Ideally, of course, it'll take the Rockies moving (at least) one of their outfielders first before they can sign Parra, just in case the trade they are counting on to free up space falls through for one reason or another. In that vein of thinking, then, it's probably wise to see rumors around Parra as a sign the Rockies are closing in on a trade.

Would Parra even succeed in Denver?

In 48 games (42 starts) at Coors Field, Parra has hit .283/.344/.382 with 12 runs batted in and a .725 OPS. I'm not the least bit concerned that Parra could hit at Coors over a larger sample size — or anywhere else in the NL West. In 325 games at Chase Field in Arizona, Parra has hit .288/.340/.428; at Dodger Stadium, he's slashed .279/.335/.412 in 52 games. San Francisco's AT&T Park has been Parra's strongest venue in the division, hitting .291/.346/.392 across 47 games. To be fair, he has struggled a bit in San Diego (but who hasn't?), slashing just .230/.275/.323 in 48 games at Petco Park.

All that's to say you shouldn't worry about Parra's bat, and even with his negative UZR ratings in 2015 you probably ought not worry about his glove in the corner outfield spots, either. Parra is more than capable as an everyday outfielder, and in a vacuum, he'd represent a productive addition to any Major League outfield as a 28-year-old free agent who figures to command a manageable contract on the open market.

The issue, of course, is the Rockies aren't approaching Parra in a vacuum; his free agency, at least regarding Colorado's needs, in inextricably tied to what happens on the trade market over the next several weeks. The Rockies shouldn't even think about signing the free agent outfielder without first completing a trade, and if/when these things happen, the Rox also ought to take into account Parra's position relative to outfielders quickly ascending the minor league system, like David Dahl and Raimel Tapia.

From there, Parra becomes either (a) an interesting trade piece when the Rockies ought to be contending by 2018, or (b) a not overly-expensive everyday player who can help take the Rockies' young up-and-comers to the next level over the next few summers. Depending on the Rockies' other moves across the next couple seasons, of course, either path here could be valid if the club were to acquire the former Diamondback.

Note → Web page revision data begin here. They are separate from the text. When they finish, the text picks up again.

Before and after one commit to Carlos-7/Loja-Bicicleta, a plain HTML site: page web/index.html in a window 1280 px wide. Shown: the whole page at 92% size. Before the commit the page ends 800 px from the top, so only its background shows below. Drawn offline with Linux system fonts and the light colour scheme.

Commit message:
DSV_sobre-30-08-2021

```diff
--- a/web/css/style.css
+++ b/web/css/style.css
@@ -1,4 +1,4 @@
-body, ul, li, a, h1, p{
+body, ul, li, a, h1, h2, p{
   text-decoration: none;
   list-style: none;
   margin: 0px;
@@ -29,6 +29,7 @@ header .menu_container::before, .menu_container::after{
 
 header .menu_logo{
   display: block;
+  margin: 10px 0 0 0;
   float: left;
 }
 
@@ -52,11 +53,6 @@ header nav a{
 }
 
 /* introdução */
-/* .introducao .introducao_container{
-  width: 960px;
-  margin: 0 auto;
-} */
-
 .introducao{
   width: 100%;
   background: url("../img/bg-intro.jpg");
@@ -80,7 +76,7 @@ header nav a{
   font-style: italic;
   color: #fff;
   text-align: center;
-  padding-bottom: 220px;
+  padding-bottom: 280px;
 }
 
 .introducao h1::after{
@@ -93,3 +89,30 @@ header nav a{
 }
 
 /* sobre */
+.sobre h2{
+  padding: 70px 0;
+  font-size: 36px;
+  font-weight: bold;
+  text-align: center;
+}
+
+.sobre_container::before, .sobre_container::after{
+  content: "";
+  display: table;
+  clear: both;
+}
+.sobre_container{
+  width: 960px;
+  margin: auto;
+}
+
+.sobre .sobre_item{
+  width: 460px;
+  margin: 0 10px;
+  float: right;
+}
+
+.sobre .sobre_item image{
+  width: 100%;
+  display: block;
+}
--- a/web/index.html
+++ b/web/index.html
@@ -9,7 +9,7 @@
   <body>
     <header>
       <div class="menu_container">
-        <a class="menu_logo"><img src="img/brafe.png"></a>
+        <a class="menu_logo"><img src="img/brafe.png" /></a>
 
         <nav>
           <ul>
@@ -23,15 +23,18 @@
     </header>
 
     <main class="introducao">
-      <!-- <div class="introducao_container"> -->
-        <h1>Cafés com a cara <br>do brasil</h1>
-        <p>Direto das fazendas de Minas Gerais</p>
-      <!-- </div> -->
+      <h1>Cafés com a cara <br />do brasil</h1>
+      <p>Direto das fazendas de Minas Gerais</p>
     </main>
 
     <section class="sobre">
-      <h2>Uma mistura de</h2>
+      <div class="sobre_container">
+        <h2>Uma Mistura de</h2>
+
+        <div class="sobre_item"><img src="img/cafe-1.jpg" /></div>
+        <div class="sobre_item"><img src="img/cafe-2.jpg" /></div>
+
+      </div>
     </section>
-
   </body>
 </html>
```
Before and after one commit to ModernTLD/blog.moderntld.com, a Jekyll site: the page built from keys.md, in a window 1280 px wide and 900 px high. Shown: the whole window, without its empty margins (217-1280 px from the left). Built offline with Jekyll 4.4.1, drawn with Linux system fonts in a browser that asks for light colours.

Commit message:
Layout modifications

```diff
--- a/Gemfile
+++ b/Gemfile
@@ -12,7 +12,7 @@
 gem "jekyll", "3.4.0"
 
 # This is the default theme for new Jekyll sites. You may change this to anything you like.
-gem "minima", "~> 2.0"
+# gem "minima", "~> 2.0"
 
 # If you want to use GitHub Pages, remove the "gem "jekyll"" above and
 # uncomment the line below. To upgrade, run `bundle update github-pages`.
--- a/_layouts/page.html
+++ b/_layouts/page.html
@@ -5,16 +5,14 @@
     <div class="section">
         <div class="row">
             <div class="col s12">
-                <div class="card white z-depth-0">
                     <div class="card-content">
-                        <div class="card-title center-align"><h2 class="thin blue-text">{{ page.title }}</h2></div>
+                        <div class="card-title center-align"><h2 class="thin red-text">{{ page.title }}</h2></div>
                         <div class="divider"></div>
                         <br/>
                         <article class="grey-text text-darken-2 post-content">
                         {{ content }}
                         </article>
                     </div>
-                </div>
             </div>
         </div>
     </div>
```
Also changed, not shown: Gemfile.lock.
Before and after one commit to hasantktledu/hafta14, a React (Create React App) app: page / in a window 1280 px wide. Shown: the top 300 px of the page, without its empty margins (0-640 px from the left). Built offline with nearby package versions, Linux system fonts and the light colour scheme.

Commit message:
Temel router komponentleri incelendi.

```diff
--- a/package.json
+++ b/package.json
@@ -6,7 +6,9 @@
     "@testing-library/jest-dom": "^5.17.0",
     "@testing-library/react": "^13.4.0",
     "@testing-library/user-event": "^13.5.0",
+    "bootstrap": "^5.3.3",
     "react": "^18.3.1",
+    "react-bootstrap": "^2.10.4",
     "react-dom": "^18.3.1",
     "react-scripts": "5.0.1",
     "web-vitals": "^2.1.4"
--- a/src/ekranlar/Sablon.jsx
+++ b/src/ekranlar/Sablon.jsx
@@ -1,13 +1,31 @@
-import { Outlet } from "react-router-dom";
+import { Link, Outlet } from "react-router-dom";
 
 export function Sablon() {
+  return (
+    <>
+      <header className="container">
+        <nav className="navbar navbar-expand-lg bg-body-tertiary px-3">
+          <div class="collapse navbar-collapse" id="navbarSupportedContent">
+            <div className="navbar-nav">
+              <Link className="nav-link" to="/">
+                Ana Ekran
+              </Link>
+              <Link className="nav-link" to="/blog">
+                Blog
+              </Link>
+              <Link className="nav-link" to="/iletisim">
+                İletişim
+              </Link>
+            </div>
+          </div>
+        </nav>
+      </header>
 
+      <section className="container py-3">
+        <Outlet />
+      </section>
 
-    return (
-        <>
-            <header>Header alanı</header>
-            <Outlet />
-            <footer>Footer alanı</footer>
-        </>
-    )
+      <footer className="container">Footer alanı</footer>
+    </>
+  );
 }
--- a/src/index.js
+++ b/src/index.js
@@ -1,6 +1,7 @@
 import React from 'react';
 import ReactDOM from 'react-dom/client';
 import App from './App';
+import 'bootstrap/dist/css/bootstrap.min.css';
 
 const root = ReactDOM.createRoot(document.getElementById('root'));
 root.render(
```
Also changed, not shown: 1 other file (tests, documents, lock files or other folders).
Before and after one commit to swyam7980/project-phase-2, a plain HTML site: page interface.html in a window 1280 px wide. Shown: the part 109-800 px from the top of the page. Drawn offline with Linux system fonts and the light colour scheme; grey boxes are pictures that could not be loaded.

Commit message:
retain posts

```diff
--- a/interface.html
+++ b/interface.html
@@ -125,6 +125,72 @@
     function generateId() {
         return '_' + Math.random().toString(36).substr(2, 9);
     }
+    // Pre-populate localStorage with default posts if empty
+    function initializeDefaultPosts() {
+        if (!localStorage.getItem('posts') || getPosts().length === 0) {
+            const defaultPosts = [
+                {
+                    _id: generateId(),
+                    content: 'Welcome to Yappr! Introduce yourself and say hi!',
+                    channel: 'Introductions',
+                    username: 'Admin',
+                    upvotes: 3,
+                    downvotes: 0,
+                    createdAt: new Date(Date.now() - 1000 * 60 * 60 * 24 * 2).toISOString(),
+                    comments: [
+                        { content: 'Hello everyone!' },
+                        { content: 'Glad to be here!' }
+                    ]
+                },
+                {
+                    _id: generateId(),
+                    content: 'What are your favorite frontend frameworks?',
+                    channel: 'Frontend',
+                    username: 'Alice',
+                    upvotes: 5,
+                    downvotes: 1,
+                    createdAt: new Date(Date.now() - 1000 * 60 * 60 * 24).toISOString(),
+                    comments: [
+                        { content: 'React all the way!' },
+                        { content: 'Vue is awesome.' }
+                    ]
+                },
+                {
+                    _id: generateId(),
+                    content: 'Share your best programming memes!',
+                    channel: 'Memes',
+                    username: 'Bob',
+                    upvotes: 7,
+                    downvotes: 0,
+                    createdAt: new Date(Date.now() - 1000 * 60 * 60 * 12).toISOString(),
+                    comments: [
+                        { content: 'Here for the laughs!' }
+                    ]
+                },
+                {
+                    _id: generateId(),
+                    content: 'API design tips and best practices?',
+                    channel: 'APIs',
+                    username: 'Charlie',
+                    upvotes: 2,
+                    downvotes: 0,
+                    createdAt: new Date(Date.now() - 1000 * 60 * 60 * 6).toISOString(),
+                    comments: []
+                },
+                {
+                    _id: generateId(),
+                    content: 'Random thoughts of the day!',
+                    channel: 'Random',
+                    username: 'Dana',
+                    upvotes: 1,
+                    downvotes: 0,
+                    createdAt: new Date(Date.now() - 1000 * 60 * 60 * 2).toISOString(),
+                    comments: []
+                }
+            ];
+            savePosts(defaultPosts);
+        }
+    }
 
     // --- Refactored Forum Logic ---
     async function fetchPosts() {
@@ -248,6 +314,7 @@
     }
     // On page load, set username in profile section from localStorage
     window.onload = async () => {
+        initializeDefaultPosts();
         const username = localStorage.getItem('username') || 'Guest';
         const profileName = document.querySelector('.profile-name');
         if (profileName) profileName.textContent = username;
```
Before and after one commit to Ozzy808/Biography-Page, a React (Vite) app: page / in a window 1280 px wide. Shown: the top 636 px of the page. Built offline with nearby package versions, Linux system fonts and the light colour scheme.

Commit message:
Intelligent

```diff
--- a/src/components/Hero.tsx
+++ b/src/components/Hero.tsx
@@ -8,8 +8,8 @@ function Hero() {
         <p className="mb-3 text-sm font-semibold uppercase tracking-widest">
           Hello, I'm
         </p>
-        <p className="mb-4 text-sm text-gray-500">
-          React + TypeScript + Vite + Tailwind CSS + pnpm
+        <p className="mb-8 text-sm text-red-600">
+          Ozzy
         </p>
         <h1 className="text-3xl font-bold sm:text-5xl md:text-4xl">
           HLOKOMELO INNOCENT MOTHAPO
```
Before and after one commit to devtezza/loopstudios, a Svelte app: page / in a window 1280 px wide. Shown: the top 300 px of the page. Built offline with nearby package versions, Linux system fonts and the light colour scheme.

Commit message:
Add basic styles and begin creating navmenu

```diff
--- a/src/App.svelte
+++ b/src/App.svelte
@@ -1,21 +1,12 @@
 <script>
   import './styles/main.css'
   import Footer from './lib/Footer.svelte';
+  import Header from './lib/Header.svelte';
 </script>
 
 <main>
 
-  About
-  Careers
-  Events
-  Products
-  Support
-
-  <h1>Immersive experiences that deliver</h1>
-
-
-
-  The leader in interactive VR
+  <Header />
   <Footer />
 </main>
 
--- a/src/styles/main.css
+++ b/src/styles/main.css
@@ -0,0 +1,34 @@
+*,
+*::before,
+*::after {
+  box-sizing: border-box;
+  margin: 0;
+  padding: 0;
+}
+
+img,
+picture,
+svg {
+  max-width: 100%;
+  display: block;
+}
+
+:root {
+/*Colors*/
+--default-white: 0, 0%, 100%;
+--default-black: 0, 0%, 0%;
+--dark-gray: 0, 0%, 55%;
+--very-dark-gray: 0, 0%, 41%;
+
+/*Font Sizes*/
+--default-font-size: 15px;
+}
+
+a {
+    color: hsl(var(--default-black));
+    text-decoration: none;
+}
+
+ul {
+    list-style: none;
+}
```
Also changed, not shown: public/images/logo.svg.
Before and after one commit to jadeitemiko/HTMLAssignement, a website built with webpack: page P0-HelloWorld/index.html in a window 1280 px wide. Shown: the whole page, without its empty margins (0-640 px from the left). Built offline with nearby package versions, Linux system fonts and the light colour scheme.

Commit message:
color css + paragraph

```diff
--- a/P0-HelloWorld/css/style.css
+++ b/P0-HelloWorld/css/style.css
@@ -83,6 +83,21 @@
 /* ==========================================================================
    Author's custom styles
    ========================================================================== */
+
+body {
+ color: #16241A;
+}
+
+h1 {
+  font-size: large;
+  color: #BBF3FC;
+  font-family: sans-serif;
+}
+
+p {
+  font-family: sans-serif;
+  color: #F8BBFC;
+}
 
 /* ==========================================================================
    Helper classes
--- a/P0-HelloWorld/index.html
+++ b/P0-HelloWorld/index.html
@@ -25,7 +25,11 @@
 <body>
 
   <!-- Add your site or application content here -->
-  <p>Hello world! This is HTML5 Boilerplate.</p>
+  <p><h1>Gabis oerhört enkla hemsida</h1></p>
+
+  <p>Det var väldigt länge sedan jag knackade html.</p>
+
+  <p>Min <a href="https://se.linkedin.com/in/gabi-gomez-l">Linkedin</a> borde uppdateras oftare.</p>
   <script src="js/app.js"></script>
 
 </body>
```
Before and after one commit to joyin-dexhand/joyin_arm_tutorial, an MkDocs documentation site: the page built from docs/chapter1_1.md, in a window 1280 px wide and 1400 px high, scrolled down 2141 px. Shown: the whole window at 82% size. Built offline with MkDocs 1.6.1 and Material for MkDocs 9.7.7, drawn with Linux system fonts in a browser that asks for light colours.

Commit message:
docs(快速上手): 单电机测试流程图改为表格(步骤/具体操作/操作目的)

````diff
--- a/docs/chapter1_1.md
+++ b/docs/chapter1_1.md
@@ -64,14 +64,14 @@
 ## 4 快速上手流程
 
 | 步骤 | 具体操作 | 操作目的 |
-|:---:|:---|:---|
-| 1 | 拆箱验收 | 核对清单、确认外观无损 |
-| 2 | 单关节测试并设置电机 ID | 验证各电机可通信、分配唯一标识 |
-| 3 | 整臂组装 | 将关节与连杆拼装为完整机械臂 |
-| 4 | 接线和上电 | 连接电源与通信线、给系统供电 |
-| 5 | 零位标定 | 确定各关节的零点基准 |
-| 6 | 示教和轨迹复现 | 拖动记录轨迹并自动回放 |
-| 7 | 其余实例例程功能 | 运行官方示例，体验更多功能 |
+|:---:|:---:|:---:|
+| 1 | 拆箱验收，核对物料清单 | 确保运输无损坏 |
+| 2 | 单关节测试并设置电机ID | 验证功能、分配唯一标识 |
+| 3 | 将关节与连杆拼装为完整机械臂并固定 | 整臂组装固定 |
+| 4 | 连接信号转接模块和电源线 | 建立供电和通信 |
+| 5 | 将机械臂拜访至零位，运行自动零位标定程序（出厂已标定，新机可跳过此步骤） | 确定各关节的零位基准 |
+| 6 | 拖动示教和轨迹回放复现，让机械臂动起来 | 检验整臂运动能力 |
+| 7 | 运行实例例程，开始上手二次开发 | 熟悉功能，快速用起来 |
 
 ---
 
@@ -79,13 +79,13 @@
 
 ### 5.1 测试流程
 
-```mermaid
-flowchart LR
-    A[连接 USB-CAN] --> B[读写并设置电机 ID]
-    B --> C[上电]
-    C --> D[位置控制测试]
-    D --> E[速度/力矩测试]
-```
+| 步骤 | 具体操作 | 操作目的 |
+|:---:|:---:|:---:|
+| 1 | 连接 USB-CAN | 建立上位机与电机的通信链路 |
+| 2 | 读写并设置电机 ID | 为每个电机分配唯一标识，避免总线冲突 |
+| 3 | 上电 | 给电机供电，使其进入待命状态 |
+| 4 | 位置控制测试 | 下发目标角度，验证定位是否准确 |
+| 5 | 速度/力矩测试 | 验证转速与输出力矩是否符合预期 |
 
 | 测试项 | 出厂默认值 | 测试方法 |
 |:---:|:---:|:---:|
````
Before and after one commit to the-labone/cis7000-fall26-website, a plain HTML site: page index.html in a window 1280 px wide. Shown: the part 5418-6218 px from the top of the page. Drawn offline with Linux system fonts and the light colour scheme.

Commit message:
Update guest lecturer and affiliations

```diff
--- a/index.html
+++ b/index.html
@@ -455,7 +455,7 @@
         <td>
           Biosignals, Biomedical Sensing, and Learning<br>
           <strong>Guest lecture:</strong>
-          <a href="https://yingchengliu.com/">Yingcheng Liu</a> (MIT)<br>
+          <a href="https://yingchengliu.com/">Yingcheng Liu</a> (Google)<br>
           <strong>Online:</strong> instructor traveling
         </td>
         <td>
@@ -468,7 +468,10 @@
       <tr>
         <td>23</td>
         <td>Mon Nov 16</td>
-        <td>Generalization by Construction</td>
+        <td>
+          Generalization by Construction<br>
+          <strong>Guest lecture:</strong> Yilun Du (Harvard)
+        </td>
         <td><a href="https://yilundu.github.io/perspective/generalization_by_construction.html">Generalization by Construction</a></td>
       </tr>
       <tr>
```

Could Parra fit in Denver? Absolutely. Several things need to happen first, though, and the more variables that are involved in any player movement means the less likely a deal gets done. But if the Rockies trade either Cargo or Dickerson, Parra would be a productive and worthwhile option to fill a corner outfield spot. He's probably out of place in Coors' vast center field, and he's not yet to the point in his career where he's only limited to being a fourth outfielder, but as a free agent option after the Rockies make a trade, the club could do quite a bit worse than Gerardo Parra.